▶
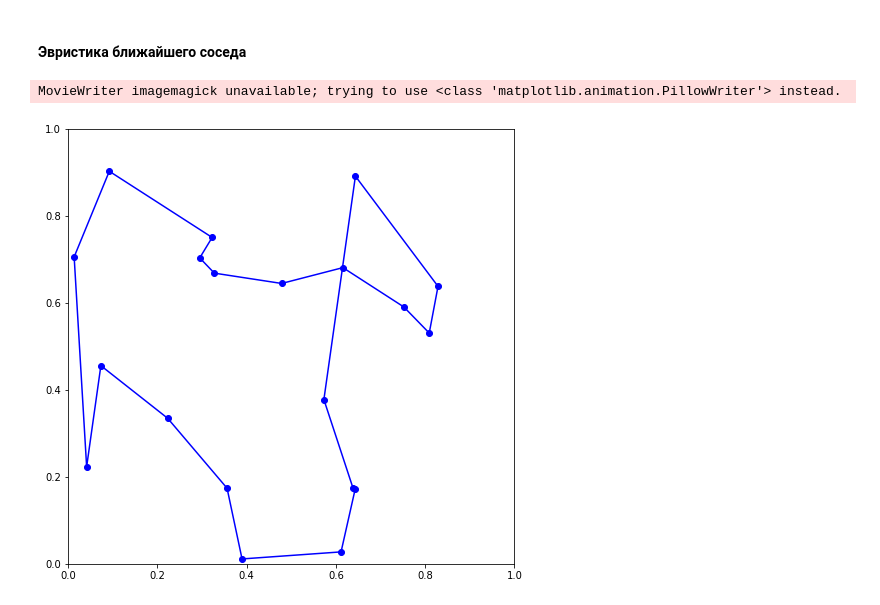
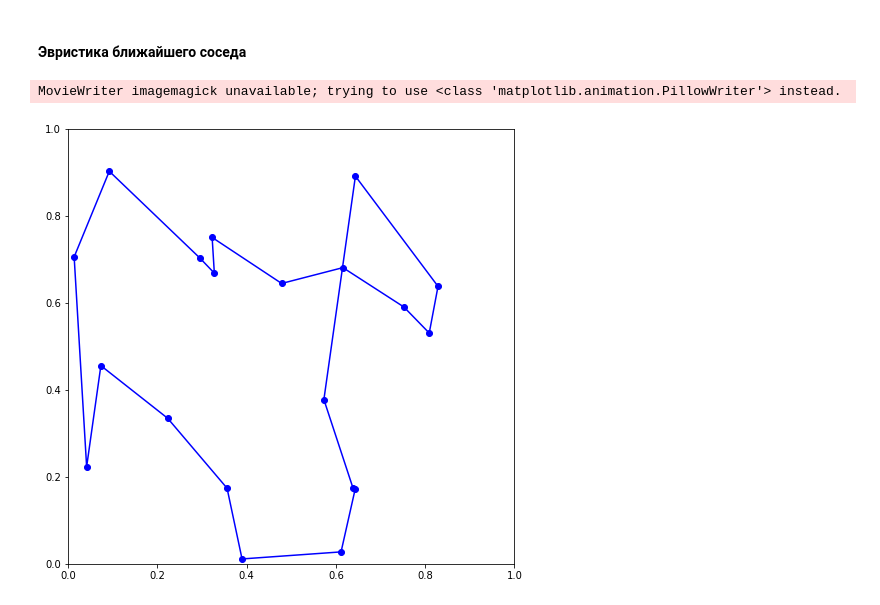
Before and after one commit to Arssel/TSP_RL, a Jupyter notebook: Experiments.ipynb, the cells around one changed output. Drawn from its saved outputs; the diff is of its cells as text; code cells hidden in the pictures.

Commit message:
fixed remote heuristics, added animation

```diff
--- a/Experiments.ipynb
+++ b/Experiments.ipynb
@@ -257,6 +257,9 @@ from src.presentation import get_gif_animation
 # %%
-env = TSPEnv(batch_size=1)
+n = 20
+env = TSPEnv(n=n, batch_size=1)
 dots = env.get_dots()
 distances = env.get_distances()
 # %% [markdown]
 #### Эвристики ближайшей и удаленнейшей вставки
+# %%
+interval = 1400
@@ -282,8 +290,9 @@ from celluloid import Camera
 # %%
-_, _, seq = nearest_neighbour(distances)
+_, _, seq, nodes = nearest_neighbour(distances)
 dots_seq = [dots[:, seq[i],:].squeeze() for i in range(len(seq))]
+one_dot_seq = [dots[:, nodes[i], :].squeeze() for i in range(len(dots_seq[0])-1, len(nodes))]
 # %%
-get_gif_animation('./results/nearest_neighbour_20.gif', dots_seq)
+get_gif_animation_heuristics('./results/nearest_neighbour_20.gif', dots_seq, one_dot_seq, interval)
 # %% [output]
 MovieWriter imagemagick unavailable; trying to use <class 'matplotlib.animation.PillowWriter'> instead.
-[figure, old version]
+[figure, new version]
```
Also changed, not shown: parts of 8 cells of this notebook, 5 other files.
◀
» **WHAT THE TASK ASKS**
Show me each line of the listing above with "distances" in it.

» **RESPONSE AREA**
 distances = env.get_distances()
-_, _, seq = nearest_neighbour(distances)
+_, _, seq, nodes = nearest_neighbour(distances)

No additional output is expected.